Pakistani Prime Minister Imran Khan has had a checkered past in engaging with the Afghan refugee issue. Soon after he took office, he attempted to grant citizenship (in accordance with the Pakistani Constitution) to Afghan and Bengali refugees born in Pakistan. Opposition parties reacted fiercely and Khan quickly back-tracked, saying it was intended only to “initiate a debate.” One reason for Khan’s original position and the opposition could be that Afghan refugees belong to the Pashtun ethnicity, the traditional group of support for Khan’s party.
In recent months, amidst concern about refugee movements from Afghanistan to Pakistan, the Pakistani government has taken an even harsher stance, stating that any new refugees must be confined in border camps. Their presence may have negative implications for Afghans already in Pakistan. Already the border is becoming securitized, reducing voluntary repatriation and cross-border trade. Commentators have argued that the rise of the Taliban could lead to an increase in crime and terrorism within Pakistan, which will likely be blamed on the refugee population. And the condition of Afghan refugees, both within and on the border of, Pakistan will likely become a bargaining tool in relations with the government of Afghanistan.

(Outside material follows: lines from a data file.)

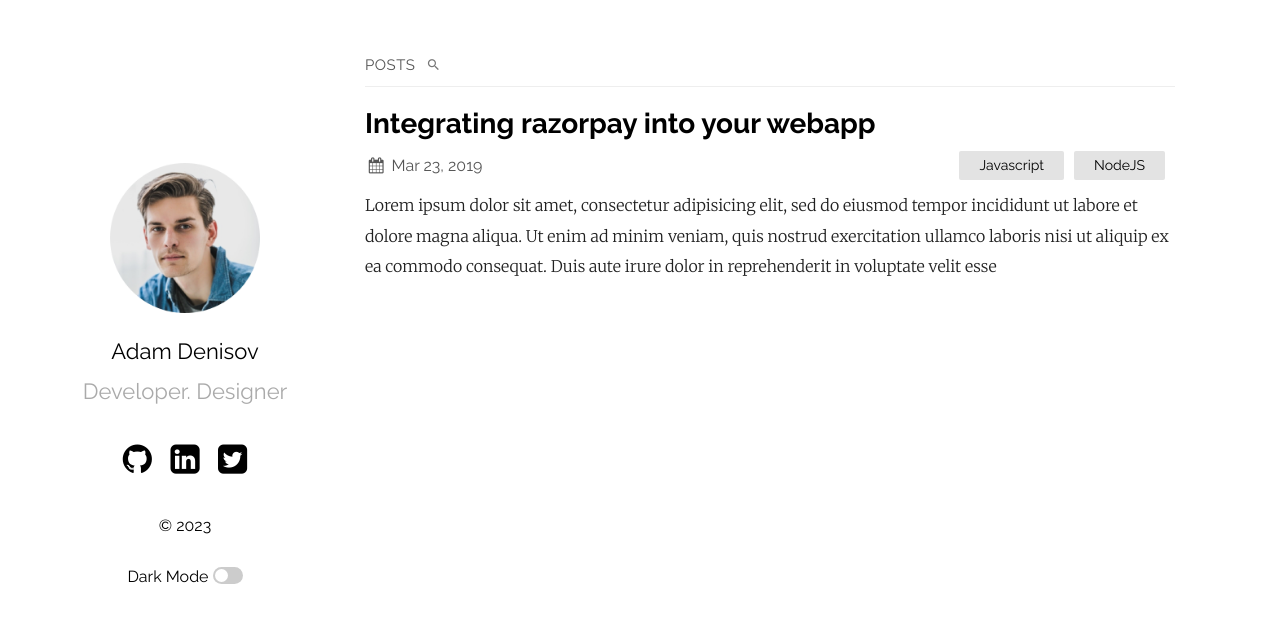
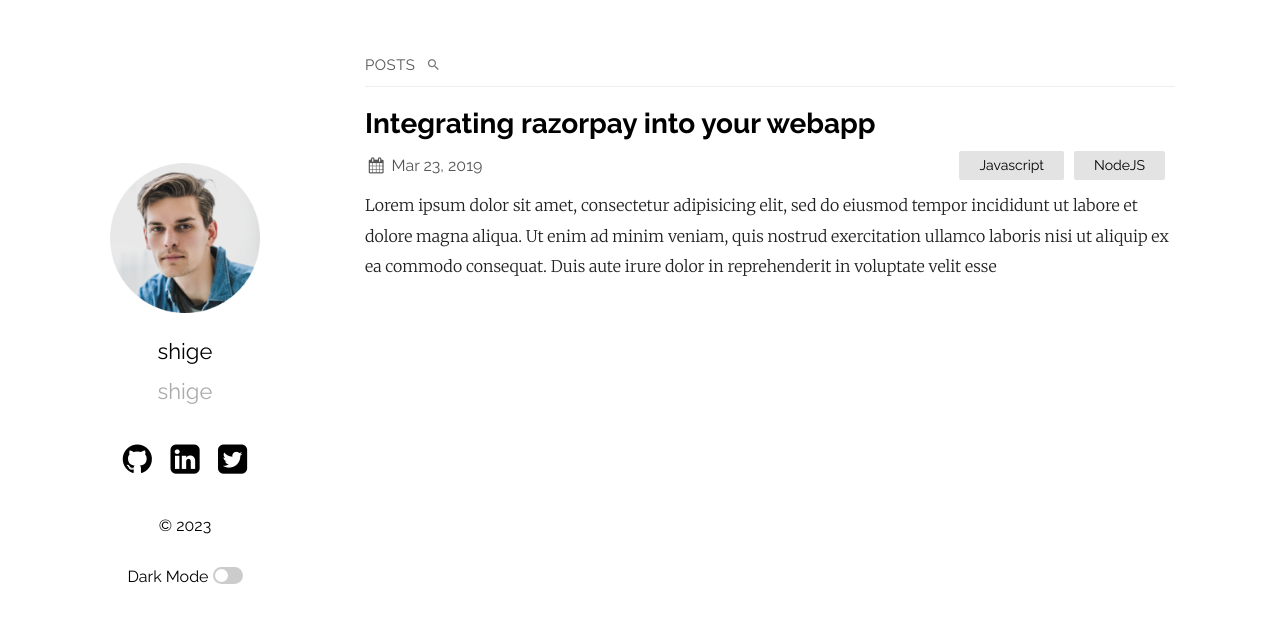
Before and after one commit to shigenobu0544/crssrdslab.github.io, a Jekyll site: the page built from index.md, in a window 1280 px wide. Shown: the top 623 px of the page. Built offline with Jekyll 4.4.1, drawn with Linux system fonts in a browser that asks for light colours.

Commit message:
変えた

```diff
--- a/_config.yml
+++ b/_config.yml
@@ -1,4 +1,4 @@
-title: しげ
+title: shige
 author: GitHub User
 email: your-email@domain.com
 description: > # this means to ignore newlines until "show_exerpts:"
@@ -12,8 +12,8 @@ show_excerpts: true # set to true to show excerpts on the homepage
 sass:
   sass_dir: _sass
 plainwhite:
-  name: Adam Denisov
-  tagline: Developer. Designer
+  name: shige
+  tagline: shige
   date_format: "%b %-d, %Y"
   sitemap: true # set to true to generate sitemap.xml content
   search: true # set to true to enable searchbar
```
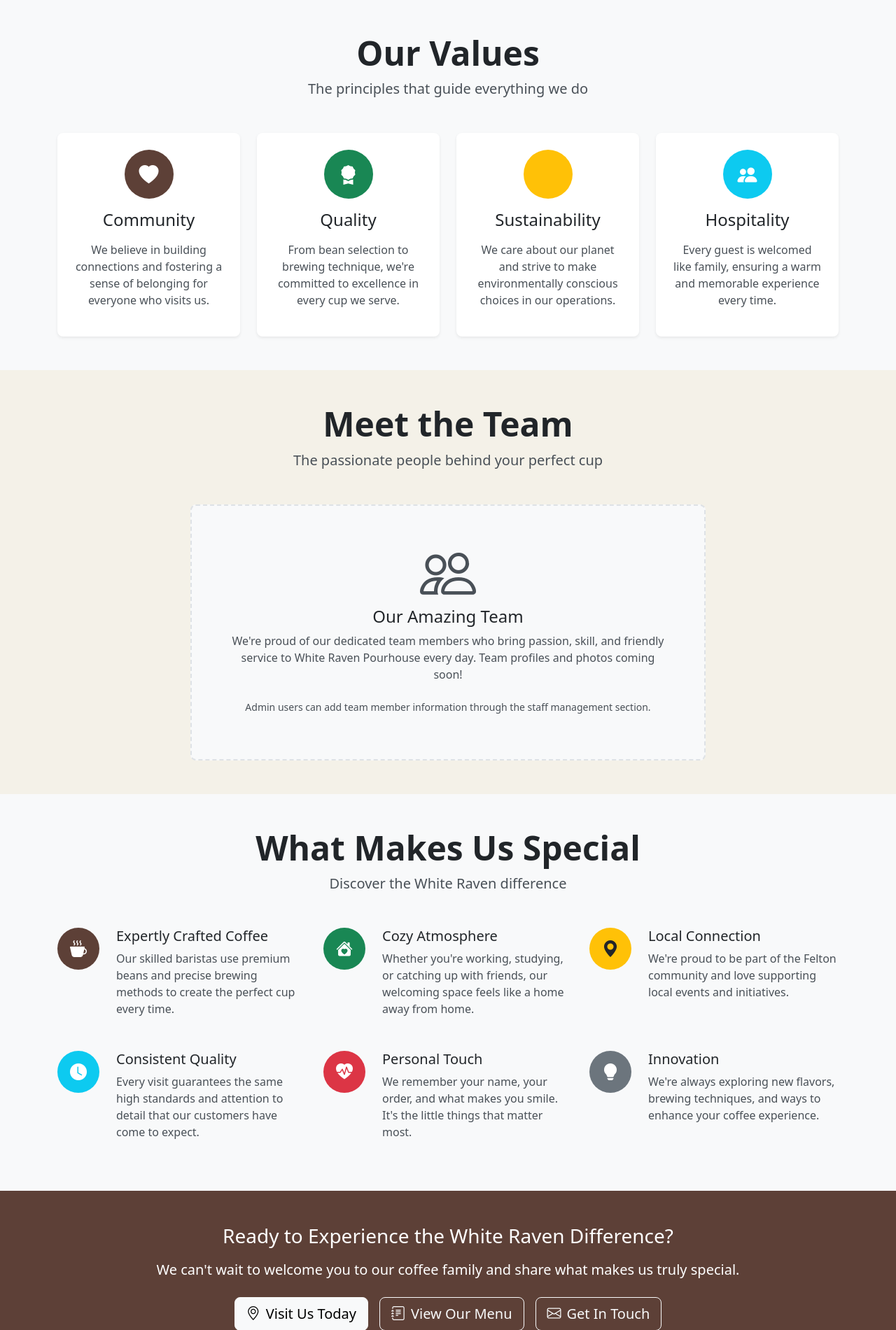
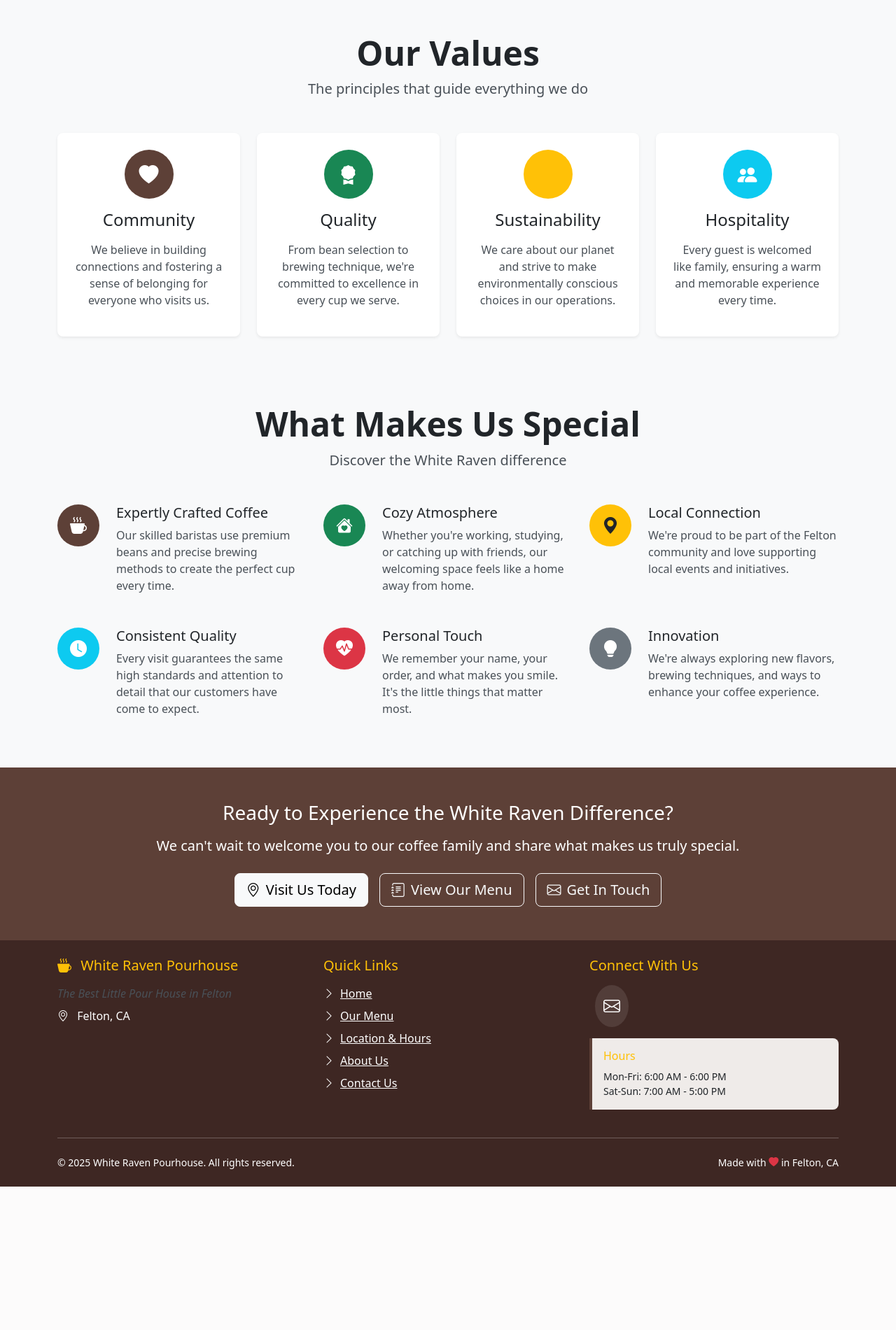
Before and after one commit to SillySilk/whiteraven, a Django app: template templates/core/about.html in a window 1280 px wide. Shown: the part 1158-3059 px from the top of the page at 70% size. After the commit the page ends 2854 px from the top, so only its background shows below. Run offline with Django 5.2, Linux system fonts and the light colour scheme; the template is opened without the code that fills it, so the values that code supplies are empty.

Commit message:
Remove Meet the Team section from About page
- Remove entire Meet the Team section as it's superfluous
- Clean up related CSS for team placeholder
- This change will test database persistence vs file deletion on redeployment

🤖 Generated with [Claude Code](https://claude.ai/code)

Co-Authored-By: Claude <noreply@anthropic.com>

```diff
--- a/templates/core/about.html
+++ b/templates/core/about.html
@@ -156,32 +156,6 @@
     </div>
 </section>
 
-<!-- Meet the Team -->
-<section class="meet-team py-5">
-    <div class="container">
-        <div class="text-center mb-5">
-            <h2 class="display-5 fw-bold">Meet the Team</h2>
-            <p class="lead text-muted">The passionate people behind your perfect cup</p>
-        </div>
-
-        <div class="row justify-content-center">
-            <!-- Team placeholder - can be populated with actual staff data later -->
-            <div class="col-lg-8">
-                <div class="team-placeholder bg-light rounded-3 p-5 text-center">
-                    <i class="bi bi-people display-1 text-muted mb-3"></i>
-                    <h4>Our Amazing Team</h4>
-                    <p class="text-muted mb-4">
-                        We're proud of our dedicated team members who bring passion, skill, and friendly service
-                        to White Raven Pourhouse every day. Team profiles and photos coming soon!
-                    </p>
-                    <p class="small text-muted">
-                        Admin users can add team member information through the staff management section.
-                    </p>
-                </div>
-            </div>
-        </div>
-    </div>
-</section>
 
 <!-- What Makes Us Special -->
 <section class="what-makes-special py-5 bg-light">
@@ -311,7 +285,6 @@
 }
 
 .value-card,
-.team-placeholder,
 .story-image-placeholder {
     transition: transform 0.2s ease, box-shadow 0.2s ease;
 }
@@ -345,9 +318,6 @@
     border: 2px dashed #dee2e6;
 }
 
-.team-placeholder {
-    border: 2px dashed #dee2e6;
-}
 
 .story-content p {
     margin-bottom: 1.25rem;
```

The international community must financially support Pakistan in the hosting of both their existing and new Afghan refugees. Without this push from the international community, Afghan refugees will be caught in the middle of increasing regional instability, left to hope for the advent of an unlikely peace, forty years in the losing.
CGD blog posts reflect the views of the authors, drawing on prior research and experience in their areas of expertise. CGD is a nonpartisan, independent organization and does not take institutional positions.